- _Problem statement_
Print each of the entries exactly, leaving nothing out.

- _Version difference data_
######

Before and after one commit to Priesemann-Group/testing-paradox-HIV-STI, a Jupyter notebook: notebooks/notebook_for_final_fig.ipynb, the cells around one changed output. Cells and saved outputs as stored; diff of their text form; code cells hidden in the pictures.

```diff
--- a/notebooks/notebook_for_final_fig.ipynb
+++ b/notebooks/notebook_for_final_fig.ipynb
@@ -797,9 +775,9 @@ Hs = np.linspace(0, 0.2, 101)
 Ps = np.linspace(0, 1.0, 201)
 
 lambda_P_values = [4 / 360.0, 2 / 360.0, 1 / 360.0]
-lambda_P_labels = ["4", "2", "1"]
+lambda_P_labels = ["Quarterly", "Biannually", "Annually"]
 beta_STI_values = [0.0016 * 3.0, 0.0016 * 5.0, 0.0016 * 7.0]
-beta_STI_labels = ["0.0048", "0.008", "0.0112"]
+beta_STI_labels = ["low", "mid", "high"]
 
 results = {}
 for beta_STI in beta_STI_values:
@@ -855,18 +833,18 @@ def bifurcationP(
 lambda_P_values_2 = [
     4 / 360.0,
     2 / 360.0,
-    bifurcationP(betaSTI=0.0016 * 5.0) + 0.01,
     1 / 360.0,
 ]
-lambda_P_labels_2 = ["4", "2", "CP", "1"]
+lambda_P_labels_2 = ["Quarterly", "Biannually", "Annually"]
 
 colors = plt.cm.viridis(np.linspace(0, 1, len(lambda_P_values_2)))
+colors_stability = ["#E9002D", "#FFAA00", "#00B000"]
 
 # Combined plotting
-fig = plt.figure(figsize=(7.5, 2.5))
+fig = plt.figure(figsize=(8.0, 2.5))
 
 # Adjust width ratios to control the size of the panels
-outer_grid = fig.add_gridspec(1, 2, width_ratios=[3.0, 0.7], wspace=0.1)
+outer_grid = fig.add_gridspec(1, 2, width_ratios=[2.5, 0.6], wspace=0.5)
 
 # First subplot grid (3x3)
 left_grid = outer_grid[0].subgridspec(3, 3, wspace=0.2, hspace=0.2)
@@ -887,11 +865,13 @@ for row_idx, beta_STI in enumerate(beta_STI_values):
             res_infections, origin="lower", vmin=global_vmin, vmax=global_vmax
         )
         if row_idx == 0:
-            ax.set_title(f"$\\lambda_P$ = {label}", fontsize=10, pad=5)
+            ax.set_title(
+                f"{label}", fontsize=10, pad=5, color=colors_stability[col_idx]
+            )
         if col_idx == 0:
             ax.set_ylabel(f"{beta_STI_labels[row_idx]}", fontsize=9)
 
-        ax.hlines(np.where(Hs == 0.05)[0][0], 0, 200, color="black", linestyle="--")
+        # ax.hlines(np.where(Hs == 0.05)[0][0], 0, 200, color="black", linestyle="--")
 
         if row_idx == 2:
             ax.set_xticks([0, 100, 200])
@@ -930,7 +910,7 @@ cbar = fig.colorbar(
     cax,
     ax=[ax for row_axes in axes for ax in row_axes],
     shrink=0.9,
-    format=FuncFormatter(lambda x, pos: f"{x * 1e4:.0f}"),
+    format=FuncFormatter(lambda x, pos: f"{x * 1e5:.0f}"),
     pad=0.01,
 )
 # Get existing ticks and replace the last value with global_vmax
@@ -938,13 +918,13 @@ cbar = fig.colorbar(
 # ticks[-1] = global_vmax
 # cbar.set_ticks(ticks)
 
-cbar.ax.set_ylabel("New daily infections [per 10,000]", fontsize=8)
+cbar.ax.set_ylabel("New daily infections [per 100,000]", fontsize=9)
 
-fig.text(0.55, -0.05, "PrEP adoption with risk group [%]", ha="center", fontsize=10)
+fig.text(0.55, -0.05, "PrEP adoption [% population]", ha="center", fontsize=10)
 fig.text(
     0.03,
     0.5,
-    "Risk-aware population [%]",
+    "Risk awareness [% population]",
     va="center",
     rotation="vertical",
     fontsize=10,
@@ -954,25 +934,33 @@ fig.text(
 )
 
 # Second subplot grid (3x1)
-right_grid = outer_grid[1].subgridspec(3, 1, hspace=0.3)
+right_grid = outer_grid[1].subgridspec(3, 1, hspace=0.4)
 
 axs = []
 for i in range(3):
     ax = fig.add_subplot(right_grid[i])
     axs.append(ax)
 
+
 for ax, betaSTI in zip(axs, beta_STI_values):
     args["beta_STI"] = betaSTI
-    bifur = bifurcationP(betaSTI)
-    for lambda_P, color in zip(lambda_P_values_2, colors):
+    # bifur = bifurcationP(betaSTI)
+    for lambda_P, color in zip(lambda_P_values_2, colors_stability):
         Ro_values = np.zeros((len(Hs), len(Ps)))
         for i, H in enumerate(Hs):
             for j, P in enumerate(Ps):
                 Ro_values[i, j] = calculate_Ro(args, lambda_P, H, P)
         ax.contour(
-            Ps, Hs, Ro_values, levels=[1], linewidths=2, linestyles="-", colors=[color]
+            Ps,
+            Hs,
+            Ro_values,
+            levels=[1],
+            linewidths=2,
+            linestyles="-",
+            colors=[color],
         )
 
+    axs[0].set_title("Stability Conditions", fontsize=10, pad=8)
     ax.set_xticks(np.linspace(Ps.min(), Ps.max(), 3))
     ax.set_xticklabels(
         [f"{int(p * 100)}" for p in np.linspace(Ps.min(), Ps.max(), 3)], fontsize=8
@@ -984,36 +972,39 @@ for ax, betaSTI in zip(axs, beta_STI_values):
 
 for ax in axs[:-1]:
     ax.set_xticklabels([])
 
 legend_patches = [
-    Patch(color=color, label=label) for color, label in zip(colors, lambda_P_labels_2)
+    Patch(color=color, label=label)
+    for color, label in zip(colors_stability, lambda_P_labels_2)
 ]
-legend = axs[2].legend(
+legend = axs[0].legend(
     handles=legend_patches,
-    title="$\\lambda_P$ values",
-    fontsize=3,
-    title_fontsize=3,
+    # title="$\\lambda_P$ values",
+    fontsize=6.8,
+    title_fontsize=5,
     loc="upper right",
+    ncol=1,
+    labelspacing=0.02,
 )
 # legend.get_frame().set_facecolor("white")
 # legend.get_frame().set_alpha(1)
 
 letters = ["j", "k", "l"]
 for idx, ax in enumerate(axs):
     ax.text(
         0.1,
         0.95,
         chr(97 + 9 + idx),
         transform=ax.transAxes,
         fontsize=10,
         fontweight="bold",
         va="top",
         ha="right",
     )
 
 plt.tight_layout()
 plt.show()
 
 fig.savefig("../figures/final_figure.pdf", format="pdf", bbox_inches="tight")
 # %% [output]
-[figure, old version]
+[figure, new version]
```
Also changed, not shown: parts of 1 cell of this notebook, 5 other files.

######

- _Answer for this exercise_
Before and after one commit to Priesemann-Group/testing-paradox-HIV-STI, a Jupyter notebook: notebooks/notebook_for_final_fig.ipynb, the cells around one changed output. Cells and saved outputs as stored; diff of their text form; code cells hidden in the pictures.

```diff
--- a/notebooks/notebook_for_final_fig.ipynb
+++ b/notebooks/notebook_for_final_fig.ipynb
@@ -797,9 +775,9 @@ Hs = np.linspace(0, 0.2, 101)
 Ps = np.linspace(0, 1.0, 201)
 
 lambda_P_values = [4 / 360.0, 2 / 360.0, 1 / 360.0]
-lambda_P_labels = ["4", "2", "1"]
+lambda_P_labels = ["Quarterly", "Biannually", "Annually"]
 beta_STI_values = [0.0016 * 3.0, 0.0016 * 5.0, 0.0016 * 7.0]
-beta_STI_labels = ["0.0048", "0.008", "0.0112"]
+beta_STI_labels = ["low", "mid", "high"]
 
 results = {}
 for beta_STI in beta_STI_values:
@@ -855,18 +833,18 @@ def bifurcationP(
 lambda_P_values_2 = [
     4 / 360.0,
     2 / 360.0,
-    bifurcationP(betaSTI=0.0016 * 5.0) + 0.01,
     1 / 360.0,
 ]
-lambda_P_labels_2 = ["4", "2", "CP", "1"]
+lambda_P_labels_2 = ["Quarterly", "Biannually", "Annually"]
 
 colors = plt.cm.viridis(np.linspace(0, 1, len(lambda_P_values_2)))
+colors_stability = ["#E9002D", "#FFAA00", "#00B000"]
 
 # Combined plotting
-fig = plt.figure(figsize=(7.5, 2.5))
+fig = plt.figure(figsize=(8.0, 2.5))
 
 # Adjust width ratios to control the size of the panels
-outer_grid = fig.add_gridspec(1, 2, width_ratios=[3.0, 0.7], wspace=0.1)
+outer_grid = fig.add_gridspec(1, 2, width_ratios=[2.5, 0.6], wspace=0.5)
 
 # First subplot grid (3x3)
 left_grid = outer_grid[0].subgridspec(3, 3, wspace=0.2, hspace=0.2)
@@ -887,11 +865,13 @@ for row_idx, beta_STI in enumerate(beta_STI_values):
             res_infections, origin="lower", vmin=global_vmin, vmax=global_vmax
         )
         if row_idx == 0:
-            ax.set_title(f"$\\lambda_P$ = {label}", fontsize=10, pad=5)
+            ax.set_title(
+                f"{label}", fontsize=10, pad=5, color=colors_stability[col_idx]
+            )
         if col_idx == 0:
             ax.set_ylabel(f"{beta_STI_labels[row_idx]}", fontsize=9)
 
-        ax.hlines(np.where(Hs == 0.05)[0][0], 0, 200, color="black", linestyle="--")
+        # ax.hlines(np.where(Hs == 0.05)[0][0], 0, 200, color="black", linestyle="--")
 
         if row_idx == 2:
             ax.set_xticks([0, 100, 200])
@@ -930,7 +910,7 @@ cbar = fig.colorbar(
     cax,
     ax=[ax for row_axes in axes for ax in row_axes],
     shrink=0.9,
-    format=FuncFormatter(lambda x, pos: f"{x * 1e4:.0f}"),
+    format=FuncFormatter(lambda x, pos: f"{x * 1e5:.0f}"),
     pad=0.01,
 )
 # Get existing ticks and replace the last value with global_vmax
@@ -938,13 +918,13 @@ cbar = fig.colorbar(
 # ticks[-1] = global_vmax
 # cbar.set_ticks(ticks)
 
-cbar.ax.set_ylabel("New daily infections [per 10,000]", fontsize=8)
+cbar.ax.set_ylabel("New daily infections [per 100,000]", fontsize=9)
 
-fig.text(0.55, -0.05, "PrEP adoption with risk group [%]", ha="center", fontsize=10)
+fig.text(0.55, -0.05, "PrEP adoption [% population]", ha="center", fontsize=10)
 fig.text(
     0.03,
     0.5,
-    "Risk-aware population [%]",
+    "Risk awareness [% population]",
     va="center",
     rotation="vertical",
     fontsize=10,
@@ -954,25 +934,33 @@ fig.text(
 )
 
 # Second subplot grid (3x1)
-right_grid = outer_grid[1].subgridspec(3, 1, hspace=0.3)
+right_grid = outer_grid[1].subgridspec(3, 1, hspace=0.4)
 
 axs = []
 for i in range(3):
     ax = fig.add_subplot(right_grid[i])
     axs.append(ax)
 
+
 for ax, betaSTI in zip(axs, beta_STI_values):
     args["beta_STI"] = betaSTI
-    bifur = bifurcationP(betaSTI)
-    for lambda_P, color in zip(lambda_P_values_2, colors):
+    # bifur = bifurcationP(betaSTI)
+    for lambda_P, color in zip(lambda_P_values_2, colors_stability):
         Ro_values = np.zeros((len(Hs), len(Ps)))
         for i, H in enumerate(Hs):
             for j, P in enumerate(Ps):
                 Ro_values[i, j] = calculate_Ro(args, lambda_P, H, P)
         ax.contour(
-            Ps, Hs, Ro_values, levels=[1], linewidths=2, linestyles="-", colors=[color]
+            Ps,
+            Hs,
+            Ro_values,
+            levels=[1],
+            linewidths=2,
+            linestyles="-",
+            colors=[color],
         )
 
+    axs[0].set_title("Stability Conditions", fontsize=10, pad=8)
     ax.set_xticks(np.linspace(Ps.min(), Ps.max(), 3))
     ax.set_xticklabels(
         [f"{int(p * 100)}" for p in np.linspace(Ps.min(), Ps.max(), 3)], fontsize=8
@@ -984,36 +972,39 @@ for ax, betaSTI in zip(axs, beta_STI_values):
 
 for ax in axs[:-1]:
     ax.set_xticklabels([])
 
 legend_patches = [
-    Patch(color=color, label=label) for color, label in zip(colors, lambda_P_labels_2)
+    Patch(color=color, label=label)
+    for color, label in zip(colors_stability, lambda_P_labels_2)
 ]
-legend = axs[2].legend(
+legend = axs[0].legend(
     handles=legend_patches,
-    title="$\\lambda_P$ values",
-    fontsize=3,
-    title_fontsize=3,
+    # title="$\\lambda_P$ values",
+    fontsize=6.8,
+    title_fontsize=5,
     loc="upper right",
+    ncol=1,
+    labelspacing=0.02,
 )
 # legend.get_frame().set_facecolor("white")
 # legend.get_frame().set_alpha(1)
 
 letters = ["j", "k", "l"]
 for idx, ax in enumerate(axs):
     ax.text(
         0.1,
         0.95,
         chr(97 + 9 + idx),
         transform=ax.transAxes,
         fontsize=10,
         fontweight="bold",
         va="top",
         ha="right",
     )
 
 plt.tight_layout()
 plt.show()
 
 fig.savefig("../figures/final_figure.pdf", format="pdf", bbox_inches="tight")
 # %% [output]
-[figure, old version]
+[figure, new version]
```
Also changed, not shown: parts of 1 cell of this notebook, 5 other files.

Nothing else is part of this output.